They went ahead and hired her, and Richard says she was exactly what her analysis said she would be. “She did make a lot of mistakes at first, but she did pick things up quickly and never made the same mistake twice. And yes, she did call in sick more than I was happy with - 60 times in the 5 years she worked for us,” he notes. Richard told us that she's a great employee and he doesn't regret hiring her for a moment.

Graphology helped Richard see the bigger picture of his potential employee's strengths and weaknesses. He could have easily been swayed by references who spoke about how often she called in sick in previous positions due to his own personal biases and judgments towards people like that. This not only enabled him to see past that one weakness, but also helped him manage his expectations once he hired her.

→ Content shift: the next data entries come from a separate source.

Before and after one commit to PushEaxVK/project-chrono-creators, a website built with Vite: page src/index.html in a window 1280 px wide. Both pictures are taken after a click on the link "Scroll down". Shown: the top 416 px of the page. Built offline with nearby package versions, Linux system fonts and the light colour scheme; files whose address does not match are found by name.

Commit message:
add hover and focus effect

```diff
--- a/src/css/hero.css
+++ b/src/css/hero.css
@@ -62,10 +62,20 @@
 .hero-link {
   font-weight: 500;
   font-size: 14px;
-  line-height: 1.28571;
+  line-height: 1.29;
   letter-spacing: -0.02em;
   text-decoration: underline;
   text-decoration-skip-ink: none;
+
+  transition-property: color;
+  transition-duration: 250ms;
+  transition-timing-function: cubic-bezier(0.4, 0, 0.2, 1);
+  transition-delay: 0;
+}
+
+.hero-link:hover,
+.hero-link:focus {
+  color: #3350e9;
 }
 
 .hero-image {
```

*If you would like a sneak peek into the power of graphology for your business, CLICK HERE to get the name of the amazing guy that Richard and I use and you can check it out for yourself. (He doesn't want his name online.)*  

Here's where the true power of graphology lies. It enables you not only to hire the right person, but it gives you insights into where that employee would be best suited in your company and how to play to his or her strengths.

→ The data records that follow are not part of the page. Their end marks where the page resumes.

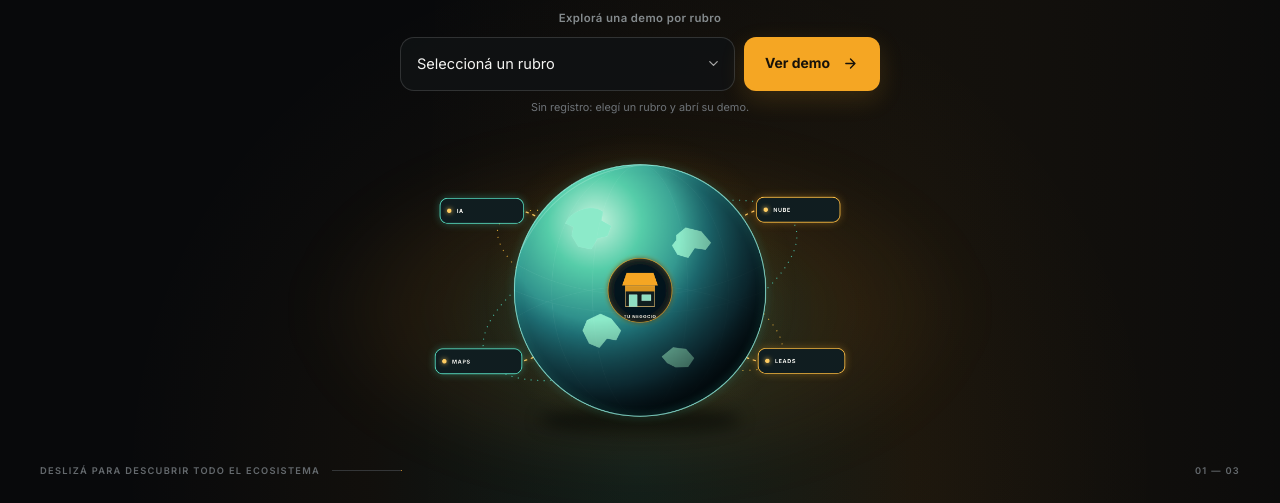
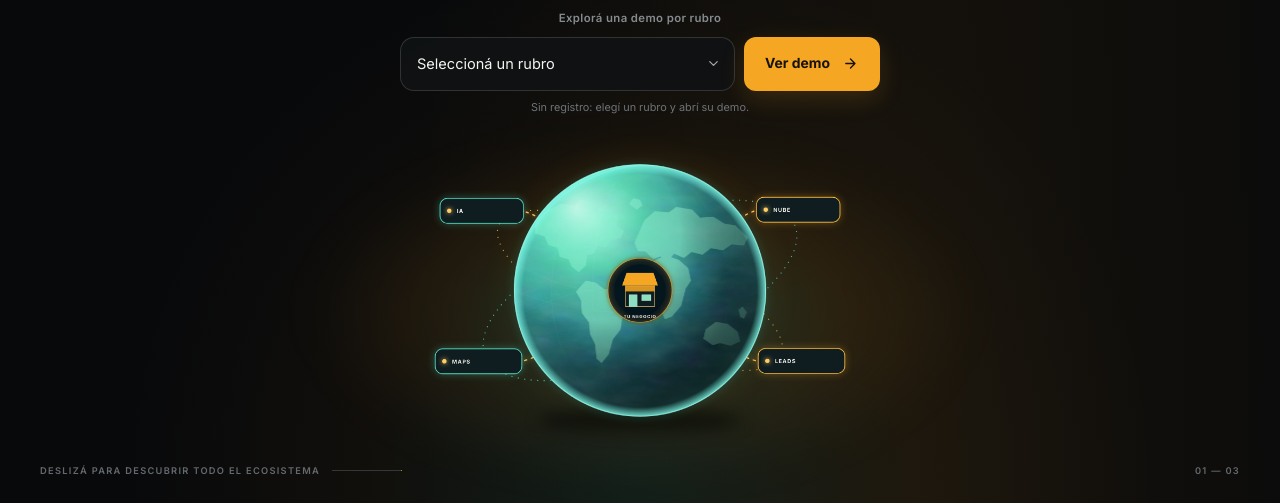
Before and after one commit to TuWebEnTresDias/web-tuweben3dias-v1, a plain HTML site: page index.html in a window 1280 px wide. Shown: the part 297-800 px from the top of the page. Drawn offline with Linux system fonts and the light colour scheme.

Commit message:
Añadir textura y relieve al planeta conectado

```diff
--- a/index.html
+++ b/index.html
@@ -10,7 +10,7 @@
     <link rel="preconnect" href="https://fonts.googleapis.com">
     <link rel="preconnect" href="https://fonts.gstatic.com" crossorigin>
     <link href="https://fonts.googleapis.com/css2?family=Inter:wght@400;500;600;700&family=Plus+Jakarta+Sans:wght@600;700;800&display=swap" rel="stylesheet">
-    <link rel="stylesheet" href="./styles.css?v=portfolio-equal-1">
+    <link rel="stylesheet" href="./styles.css?v=hero-planet-2026-1">
     <script src="./app.js?v=scroll-focus-1" defer></script>
   </head>
   <body>
@@ -96,6 +96,17 @@
                   <feGaussianBlur stdDeviation="5" result="blur"/>
                   <feMerge><feMergeNode in="blur"/><feMergeNode in="SourceGraphic"/></feMerge>
                 </filter>
+                <filter id="planet-texture" x="0" y="0" width="100%" height="100%">
+                  <feTurbulence type="fractalNoise" baseFrequency=".017 .035" numOctaves="5" seed="12" result="noise"/>
+                  <feColorMatrix in="noise" type="matrix" values=".5 0 0 0 0  0 .9 0 0 .12  0 0 1 0 .14  0 0 0 .55 0"/>
+                </filter>
+                <filter id="cloud-texture" x="0" y="0" width="100%" height="100%">
+                  <feTurbulence type="fractalNoise" baseFrequency=".012 .022" numOctaves="4" seed="4" result="noise"/>
+                  <feColorMatrix in="noise" type="matrix" values="0 0 0 0 .8  0 0 0 0 1  0 0 0 0 1  1 0 0 0 -.62"/>
+                  <feGaussianBlur stdDeviation=".7"/>
+                </filter>
+                <radialGradient id="planet-rim"><stop offset=".69" stop-color="#5cf5d2" stop-opacity="0"/><stop offset=".93" stop-color="#76ffe8" stop-opacity=".12"/><stop offset="1" stop-color="#8cfff0" stop-opacity=".8"/></radialGradient>
+                <radialGradient id="planet-light" cx="25%" cy="17%" r="72%"><stop stop-color="#e4fff4" stop-opacity=".68"/><stop offset=".28" stop-color="#4ef8cd" stop-opacity=".18"/><stop offset="1" stop-color="#001923" stop-opacity="0"/></radialGradient>
                 <clipPath id="globe-clip"><circle cx="400" cy="320" r="232"/></clipPath>
               </defs>
 
@@ -117,13 +128,24 @@
 
               <g clip-path="url(#globe-clip)" class="globe-sphere">
                 <circle cx="400" cy="320" r="232" fill="url(#globe-surface)"/>
-                <path class="globe-land" d="M269 185c22-19 47-22 63-10l-3 16 18 10-7 19-18 4-12 20-24-5-12-20 3-16-15-7zm198 33 17-14 29 7 18 21-10 13-20-3-12 18-20-6-10-17 8-10zM302 375l25-12 20 9 18 22-9 18-17-3-14 17-19-8-12-24zm138 67 21-17 24 3 15 17-11 16-23 1-16-8z"/>
+                <rect x="168" y="88" width="464" height="464" filter="url(#planet-texture)" opacity=".58"/>
+                <g class="globe-land" opacity=".64">
+                  <path d="M211 187l20-16 23-11 26 4 10-12 20 6 12 12 24 4 13 14-4 13 15 9-6 13-18 4-9 13-16-3-8 16-11 2-2 19-13 12-13-10-6-14-16-4-4-17-17-5-7-16-18-5 1-14z"/>
+                  <path d="M300 302l19 4 15 12 21-3 19 12 6 19-12 19-4 27-14 18-8 28-13 16-9-8-3-27-9-18-2-22-13-17-2-24-9-16z"/>
+                  <path d="M408 191l19-17 26 2 14-10 29 5 15 15 24-2 21 13 20 3 23 22-7 15-23-2-16 11-22-4-16 12-20-5-14 11-18-8-10 12-16-7-13 5-14-14-14-1-6-15z"/>
+                  <path d="M424 267l23-12 25 9 17 15 5 23-10 15-8 31-17 20-13 5-9-20-12-15-1-19-13-18 3-18z"/>
+                  <path d="M521 392l19-14 22 4 18 14 5 18-18 8-19-5-14 4-17-12z"/>
+                  <path d="M380 160l8-10 12 3 4 10-10 8zM582 356l7-6 8 10-5 12-7-3z"/>
+                </g>
+                <rect class="planet-clouds" x="168" y="88" width="464" height="464" filter="url(#cloud-texture)" opacity=".27"/>
+                <circle cx="400" cy="320" r="232" fill="url(#planet-light)"/>
                 <path class="globe-latitude" d="M170 270c126 78 334 78 460 0M168 320c128 56 336 56 464 0M170 370c126-78 334-78 460 0"/>
                 <ellipse class="globe-longitude" cx="400" cy="320" rx="88" ry="232"/>
                 <ellipse class="globe-longitude globe-longitude-wide" cx="400" cy="320" rx="163" ry="232"/>
                 <circle cx="400" cy="320" r="232" fill="url(#globe-shade)"/>
                 <path d="M180 246c52-108 143-158 247-158" fill="none" stroke="#f2fff7" stroke-opacity=".22" stroke-width="2"/>
               </g>
+              <circle cx="400" cy="320" r="232" fill="url(#planet-rim)"/>
               <circle class="globe-outline" cx="400" cy="320" r="232"/>
 
               <g class="globe-business">
```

Richard shared the story of one hire he made for a relatively low-level position. The handwriting analysis revealed that if hired, this employee would not work well under pressure. Richard didn’t see this as a deal-breaker because of the nature of position. Five or six months after hiring her, something came up and Richard tried to throw some time-sensitive work at this employee.

“It was a disaster. She couldn’t do it. She got so flustered. It was such a mess I had to cancel my appointment,” Richard says.

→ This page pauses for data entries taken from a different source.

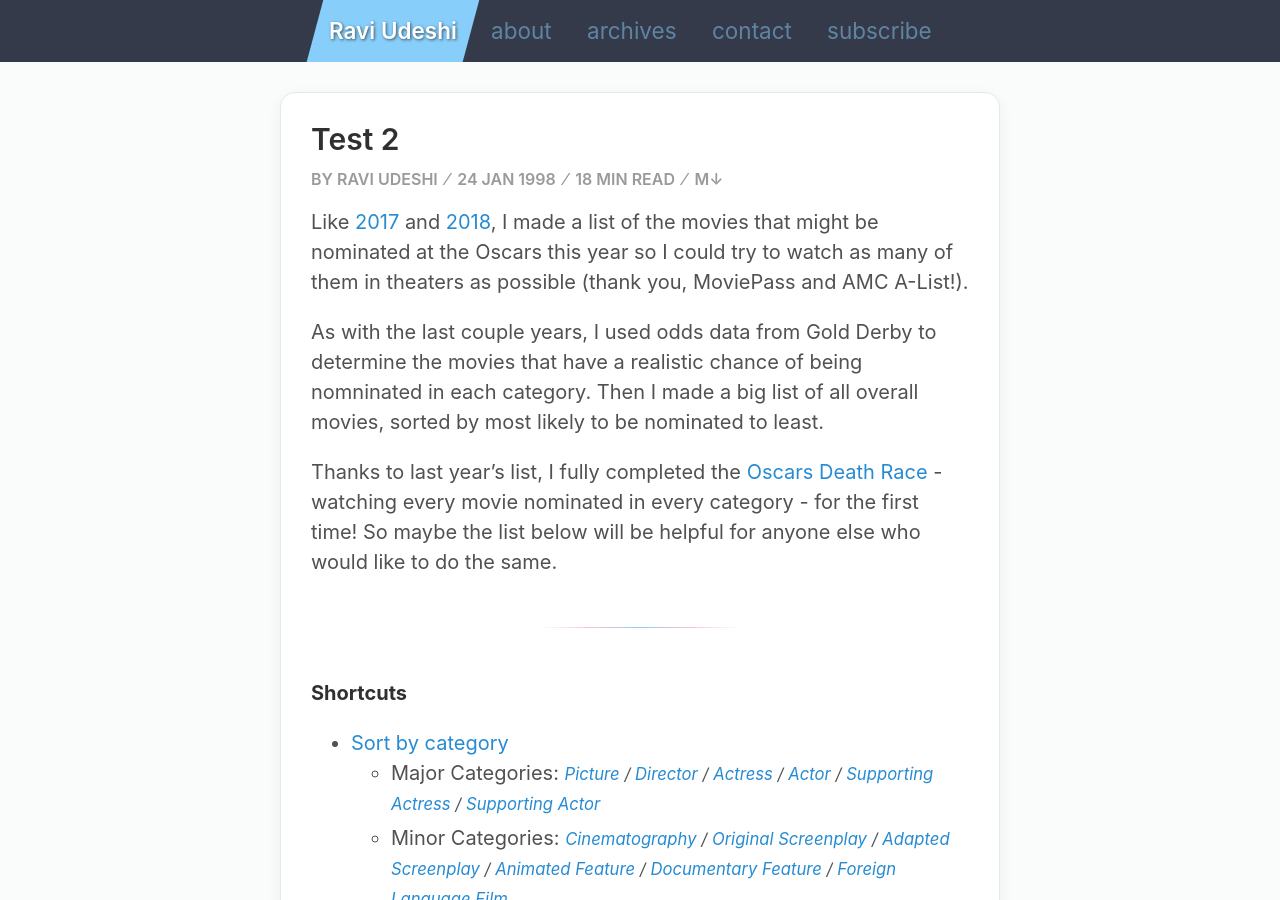
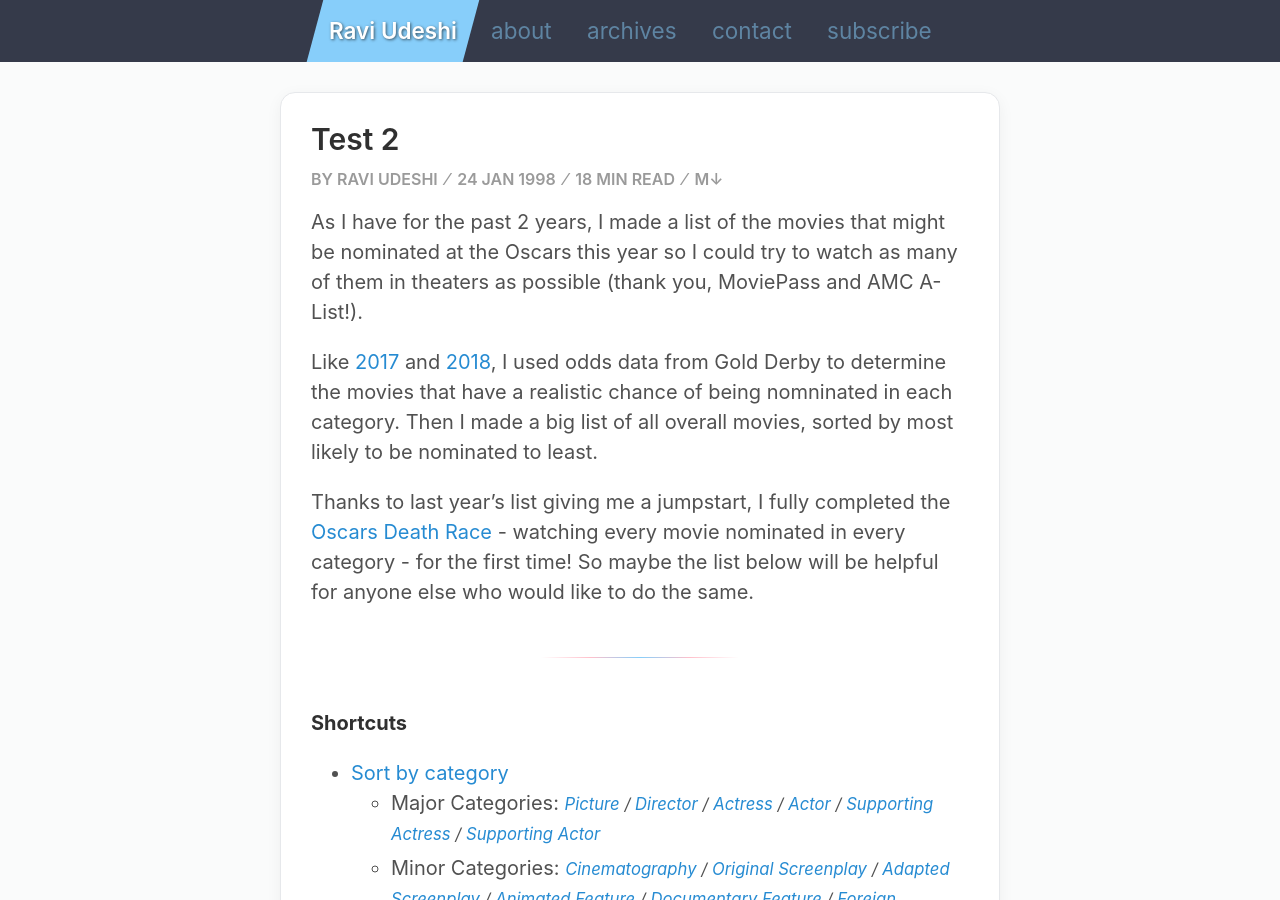
Before and after one commit to rkudeshi/rkudeshi.github.io, a Jekyll site: the page built from _posts/1998-01-24-oscars-checklist-2018-nominees.md, in a window 1280 px wide and 900 px high. Built offline with Jekyll 4.4.1, drawn with Linux system fonts in a browser that asks for light colours.

Commit message:
Update 1998-01-24-oscars-checklist-2018-nominees.md

```diff
--- a/_posts/1998-01-24-oscars-checklist-2018-nominees.md
+++ b/_posts/1998-01-24-oscars-checklist-2018-nominees.md
@@ -2,11 +2,11 @@
 title: "Test 2"
 ---
 
-Like [2017](http://raviudeshi.com/16/12/oscars-checklist-2017) and [2018](http://raviudeshi.com/18/01/oscars-checklist-2018-contenders), I made a list of the movies that might be nominated at the Oscars this year so I could try to watch as many of them in theaters as possible (thank you, MoviePass and AMC A-List!).
+As I have for the past 2 years, I made a list of the movies that might be nominated at the Oscars this year so I could try to watch as many of them in theaters as possible (thank you, MoviePass and AMC A-List!).
 
-As with the last couple years, I used odds data from Gold Derby to determine the movies that have a realistic chance of being nomninated in each category. Then I made a big list of all overall movies, sorted by most likely to be nominated to least.
+Like [2017](http://raviudeshi.com/16/12/oscars-checklist-2017) and [2018](http://raviudeshi.com/18/01/oscars-checklist-2018-contenders), I used odds data from Gold Derby to determine the movies that have a realistic chance of being nomninated in each category. Then I made a big list of all overall movies, sorted by most likely to be nominated to least.
 
-Thanks to last year's list, I fully completed the [Oscars Death Race](https://www.npr.org/sections/monkeysee/2011/02/24/134029466/one-woman-56-movies-the-oscars-death-race-a-windmill-worth-tilting-at) - watching every movie nominated in every category - for the first time! So maybe the list below will be helpful for anyone else who would like to do the same.
+Thanks to last year's list giving me a jumpstart, I fully completed the [Oscars Death Race](https://www.npr.org/sections/monkeysee/2011/02/24/134029466/one-woman-56-movies-the-oscars-death-race-a-windmill-worth-tilting-at) - watching every movie nominated in every category - for the first time! So maybe the list below will be helpful for anyone else who would like to do the same.
 
 ---
 
```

But instead of considering that situation the employee’s fault, Richard considered it his failing.

Because he had the insight into that employee from the handwriting analysis, Richard says he mishandled the situation. “I knew I shouldn’t have handed something high-pressure to her. I knew that, I had that information from the analysis, and I did it anyway. That wasn’t her fault, that was mine.”


If you find yourself feeling stuck that you can't find "the right guy", give these a whirl:

1. Revisit your current employees and ask yourself how you can train them into bigger and better positions.

2. If that's not your answer, then take a deep hard look at how you're viewing applicants. Are you missing out on talent because of your own biases and judgments? I personally, and thousands of companies across the world have seen the power of graphology in getting over these biases when hiring. Be a little unorthodox and give it a shot. I think you'll be pleasantly surprised.

               *To get our FREE report on The 12 Vital Traits to Know About Your Job Applicant and to learn how graphology can uncover many of those traits, CLICK HERE. These are traits you want to get a handle on, whether you use graphology or not.*

Warning: Graphology is just another tool. It's not the end-all, be-all solution, and should be used in conjunction with other assessments, hiring best practices, and screening methods to verify any new hire or applicant.


Taking you from where you are to where you want to be,

Jon Goldman